Justice system still failing abuse victims
It is difficult to realise the horror that Karen Taggart must have felt when she realised that a male colleague had been photographing her in the work bathroom. It was a particularly vile form of voyeurism, demeaning and invasive.
Little wonder that she was later to suffer from post-traumatic stress disorder, afraid even to leave her home alone and ever suspicious when she enters public toilets or changing rooms.
She very courageously has waived her right to anonymity to spell out the full scale of the trauma inflicted on her.
It was so severe that she dreaded going to court to give evidence because of the ordeal she felt she would endure in the witness box, even though she was the victim, had done nothing wrong, and wasn't even aware that a crime had been committed until informed by police.
That is a feeling many women who have been subjected to harassment, sexual abuse or even rape can empathise with.
They feel that if a case goes to court they - the wronged - are the ones in the dock, not the actual perpetrator.
In this case the perpetrator pleaded guilty, saving her from giving evidence, but her determination to see the case through and to tell her story may encourage other women who have undergone similar ordeals to come forward and tell police what happened.
As we have seen with the allegations levelled against Hollywood producer Harvey Weinstein, once someone is brave enough to point the finger of blame, the dam of silence is breached and other women are empowered to take on men who thought they were untouchable.

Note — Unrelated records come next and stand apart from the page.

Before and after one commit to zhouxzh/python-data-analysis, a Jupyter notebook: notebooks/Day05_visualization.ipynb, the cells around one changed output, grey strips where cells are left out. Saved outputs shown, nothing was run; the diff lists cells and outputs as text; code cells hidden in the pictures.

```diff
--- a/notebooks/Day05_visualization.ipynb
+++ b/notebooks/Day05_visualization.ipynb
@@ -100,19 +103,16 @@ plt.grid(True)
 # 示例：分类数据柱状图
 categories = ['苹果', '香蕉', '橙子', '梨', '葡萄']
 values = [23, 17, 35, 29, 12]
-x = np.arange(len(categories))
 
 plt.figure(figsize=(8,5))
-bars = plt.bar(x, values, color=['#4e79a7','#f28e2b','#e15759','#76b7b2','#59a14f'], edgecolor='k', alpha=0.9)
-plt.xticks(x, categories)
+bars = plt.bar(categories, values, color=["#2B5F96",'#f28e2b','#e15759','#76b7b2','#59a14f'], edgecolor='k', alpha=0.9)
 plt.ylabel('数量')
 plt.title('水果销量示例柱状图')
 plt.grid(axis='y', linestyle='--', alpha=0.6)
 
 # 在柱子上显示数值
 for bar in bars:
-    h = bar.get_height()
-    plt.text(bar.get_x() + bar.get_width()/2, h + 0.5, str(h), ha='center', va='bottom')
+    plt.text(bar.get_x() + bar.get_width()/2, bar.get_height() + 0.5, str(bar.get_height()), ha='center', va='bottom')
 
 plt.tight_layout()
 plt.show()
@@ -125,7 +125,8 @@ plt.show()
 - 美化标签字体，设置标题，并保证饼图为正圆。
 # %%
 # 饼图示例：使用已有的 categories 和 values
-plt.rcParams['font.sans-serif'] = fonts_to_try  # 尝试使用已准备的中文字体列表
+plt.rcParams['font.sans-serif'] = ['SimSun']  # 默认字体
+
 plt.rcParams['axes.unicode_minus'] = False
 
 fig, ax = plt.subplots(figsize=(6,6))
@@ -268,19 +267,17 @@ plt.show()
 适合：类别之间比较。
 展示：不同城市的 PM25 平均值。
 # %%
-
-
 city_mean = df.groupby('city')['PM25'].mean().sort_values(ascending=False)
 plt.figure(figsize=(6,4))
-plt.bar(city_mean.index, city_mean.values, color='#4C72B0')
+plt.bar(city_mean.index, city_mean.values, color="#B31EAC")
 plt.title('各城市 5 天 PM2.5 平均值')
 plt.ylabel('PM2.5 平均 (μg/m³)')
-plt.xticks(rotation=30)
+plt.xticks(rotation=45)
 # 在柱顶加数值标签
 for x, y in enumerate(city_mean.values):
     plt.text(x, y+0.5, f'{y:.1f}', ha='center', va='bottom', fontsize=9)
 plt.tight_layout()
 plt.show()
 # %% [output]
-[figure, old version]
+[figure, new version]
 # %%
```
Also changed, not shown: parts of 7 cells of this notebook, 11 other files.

We have seen other accusations levelled at stars of the magnitude of Dustin Hoffman and Kevin Spacey, although it must be stressed in all cases these are claims, without anything yet being proved in court.
But what these cases prove is that women no longer feel the need to cower out of the limelight, afraid that they will not be believed when they identify their abusers.
Karen also makes a pertinent point about how victims often feel the justice system is weighted against them. And it does seem somewhat unjust that she is not entitled to any compensation because she was not physically touched, even if the crime had a profound mental impact on her.
Abuse does not have to be physical to be invasive or traumatic, and she is right - this area of law should be re-examined.